On MTI We usually try and highlight the good as well as the bad aspects of the trade. We like to think that there are many great people who try to make a difference, but appreciate that with high financial stakes involved customers do not always feel like they have received the experience they deserve.
Speaking from a personal point of view from I have been in and around the car selling and fixing business for more years than I care to remember and although I cannot claim to be perfect I like to think I treated people pretty much how I would like to be treated myself.
I think that unfortunately, like many jobs in this world, there will always come a time of complacency or times when you just have an off day. We all have them but unfortunately in this business your off day may coincide with a customer who has saved for years to finally buy the new car they have always dreamed about.
Unfortunately this collision of worlds ends up with them meeting the sales person having their bad day but that salesperson may not realise that the consequences of that bad day ends up having far reaching ramifications.
In other words we become immune to the fact that, to the buyer who is just about to make a major commitment, this process is vital whereas to the sales person it’s just another customer buying just another car. Unfortunately it is a rather expensive “just another car” but to the sales person then and there it might as well be loose change.
That is probably why the suspicion of car dealers has grown over the years, and unfortunately it has festered in such a way that some customers expect buying a car to be flat out stressful and are often fully prepared for a fight.
Of course it is rather sad that it ever got to this stage and – although there is still a long way to go, and some companies are making rather a meal out of just giving customers what they want – there are still examples every day of disillusioned customers who shop for cars purely on price on the assumption that if they are to receive poor service they may as well get that poor service as cheaply as possible.
I was starkly reminded of this recently when I went to visit a friend who runs a busy showroom near York. I was waiting for him to finish a meeting before we went for lunch and was sitting in the showroom enjoying the hello magazine and a coffee. The showroom was pleasingly busy with all the staff dealing with customers and either demonstrating cars or collecting info. There was a real buzz about the place and a great atmosphere.
This was until a lady, clearly agitated that she had not been seen within 1 minute, started remonstrating with the showroom host who was trying manfully to explain that all the sales staff were with customers and would she like a coffee or to make an appointment to re-visit when she had more time.
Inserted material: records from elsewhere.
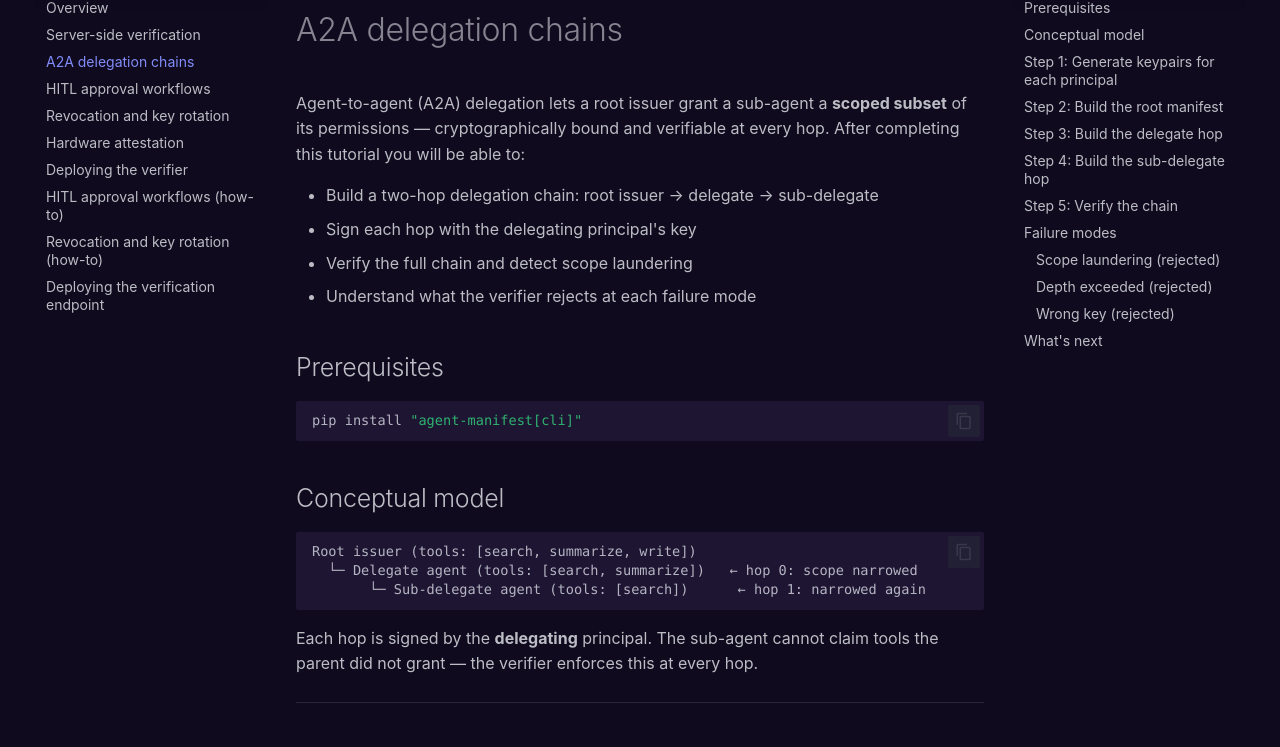
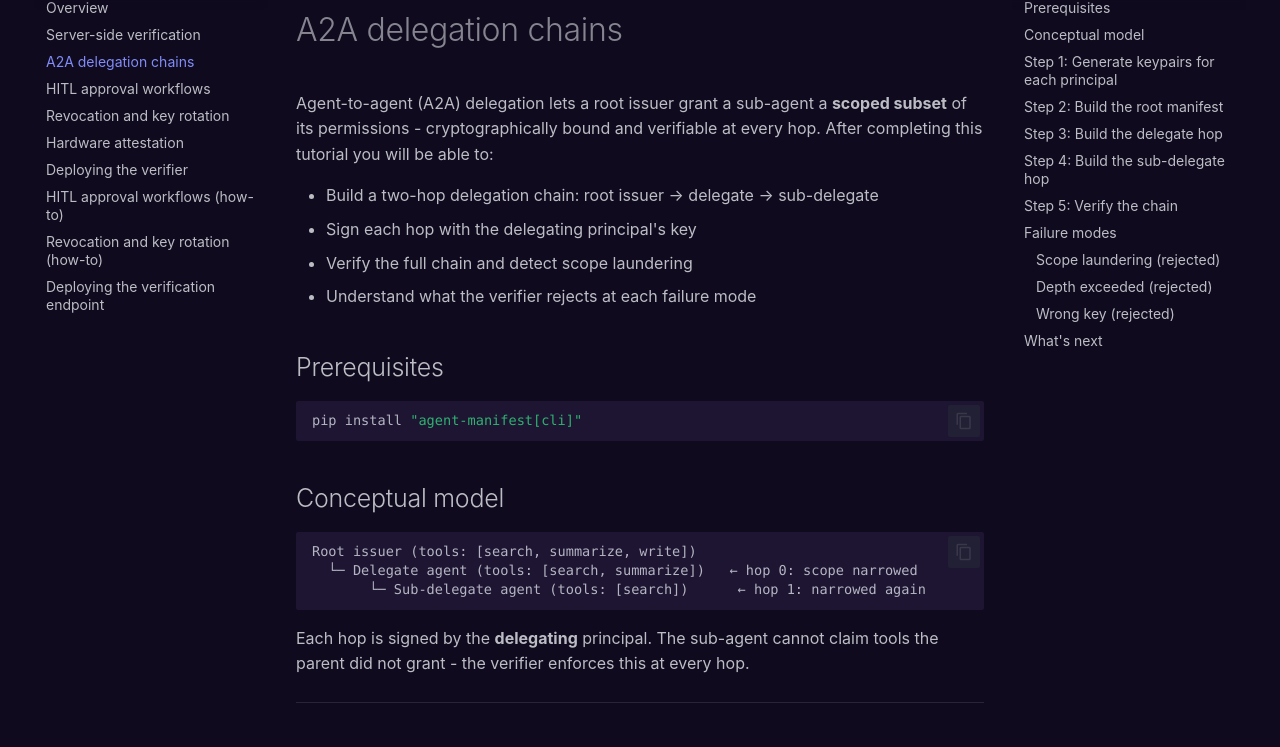
Before and after one commit to agentrust-io/agent-manifest, an MkDocs documentation site: the page built from docs/tutorials/delegation-chains.md, in a window 1280 px wide and 1400 px high. Shown: the part 178-925 px from the top of the window. Built offline with MkDocs 1.6.1 and Material for MkDocs 9.7.7, drawn with Linux system fonts in a browser that asks for light colours; some web fonts are replaced; comment, search, counter and statistics services are not loaded; some of the changed text lies outside the part shown.

Commit message:
docs: remove em dashes

````diff
--- a/docs/tutorials/delegation-chains.md
+++ b/docs/tutorials/delegation-chains.md
@@ -1,6 +1,6 @@
 # A2A delegation chains
 
-Agent-to-agent (A2A) delegation lets a root issuer grant a sub-agent a **scoped subset** of its permissions — cryptographically bound and verifiable at every hop. After completing this tutorial you will be able to:
+Agent-to-agent (A2A) delegation lets a root issuer grant a sub-agent a **scoped subset** of its permissions  -  cryptographically bound and verifiable at every hop. After completing this tutorial you will be able to:
 
 - Build a two-hop delegation chain: root issuer → delegate → sub-delegate
 - Sign each hop with the delegating principal's key
@@ -21,7 +21,7 @@ Root issuer (tools: [search, summarize, write])
        └─ Sub-delegate agent (tools: [search])      ← hop 1: narrowed again
 ```
 
-Each hop is signed by the **delegating** principal. The sub-agent cannot claim tools the parent did not grant — the verifier enforces this at every hop.
+Each hop is signed by the **delegating** principal. The sub-agent cannot claim tools the parent did not grant  -  the verifier enforces this at every hop.
 
 ---
 
@@ -60,7 +60,7 @@ root_manifest = Manifest(
     issuer="spiffe://trust.example/signing-authority",
     crypto_profile=CryptoProfile.standard,
     artifacts=ArtifactBindings(),
-    # No delegation_chain on the root — it IS the root
+    # No delegation_chain on the root  -  it IS the root
     delegation_chain=[],
 )
 
@@ -81,7 +81,7 @@ hop_signer = DelegationHopSigner(keypair=root_kp)
 
 delegate_manifest_id = str(ManifestId.generate())
 
-# The root issuer signs hop 0 — granting a subset of its tools
+# The root issuer signs hop 0  -  granting a subset of its tools
 hop0_scope = {
     "tools": ["search", "summarize"],          # subset of root's [search, summarize, write]
     "data_classifications": ["public", "internal"],
@@ -125,12 +125,12 @@ signed_delegate = delegate_signer.sign(delegate_manifest.model_dump(mode="json")
 
 ## Step 4: Build the sub-delegate hop
 
-The sub-delegate's manifest adds a second hop signed by the **delegate agent** — again narrowing the scope.
+The sub-delegate's manifest adds a second hop signed by the **delegate agent**  -  again narrowing the scope.
 
 ```python
 sub_manifest_id = str(ManifestId.generate())
 
-# The delegate agent signs hop 1 — granting only [search] from its [search, summarize]
+# The delegate agent signs hop 1  -  granting only [search] from its [search, summarize]
 hop1_scope = {
     "tools": ["search"],                        # subset of delegate's [search, summarize]
     "data_classifications": ["public"],         # narrowed from ["public", "internal"]
@@ -253,6 +253,6 @@ bad_sig = delegate_hop_signer.sign_hop(
 
 ## What's next
 
-- [Tutorial: Server-side verification](server-side-verification.md) — verify delegation chains at the relying party
-- [Tutorial: HITL approval workflows](hitl-approvals.md) — require human sign-off within a delegation chain
+- [Tutorial: Server-side verification](server-side-verification.md)  -  verify delegation chains at the relying party
+- [Tutorial: HITL approval workflows](hitl-approvals.md)  -  require human sign-off within a delegation chain
 - [Examples repository](https://github.com/agentrust-io/examples)
````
The lady was having none of it and gave the immortal line “well if you don’t want to sell me a car I shall go elsewhere”
I have heard this many times and often wonder if this is because they have had such a bad experience before they feel it’s best to go in all attack mode, or that the trade has such a poor reputation that they feel they can say or do anything and everyone will immediately jump.
I don’t know what the answer is but what I do know is you can only do what you can and if the place is full of customers waiting to be served and you do not have an appointment then that’s just the way it is. As long as the staff try to make you feel as welcome and as comfortable as possible and offer you an alternative then that should be fine.
The truth is I suspect, like a microcosm of life, there are both rude sales staff and equally rude customers, so really it’s probably best if neither of them ever meet each other.
Although I’m sure it would be worth watching.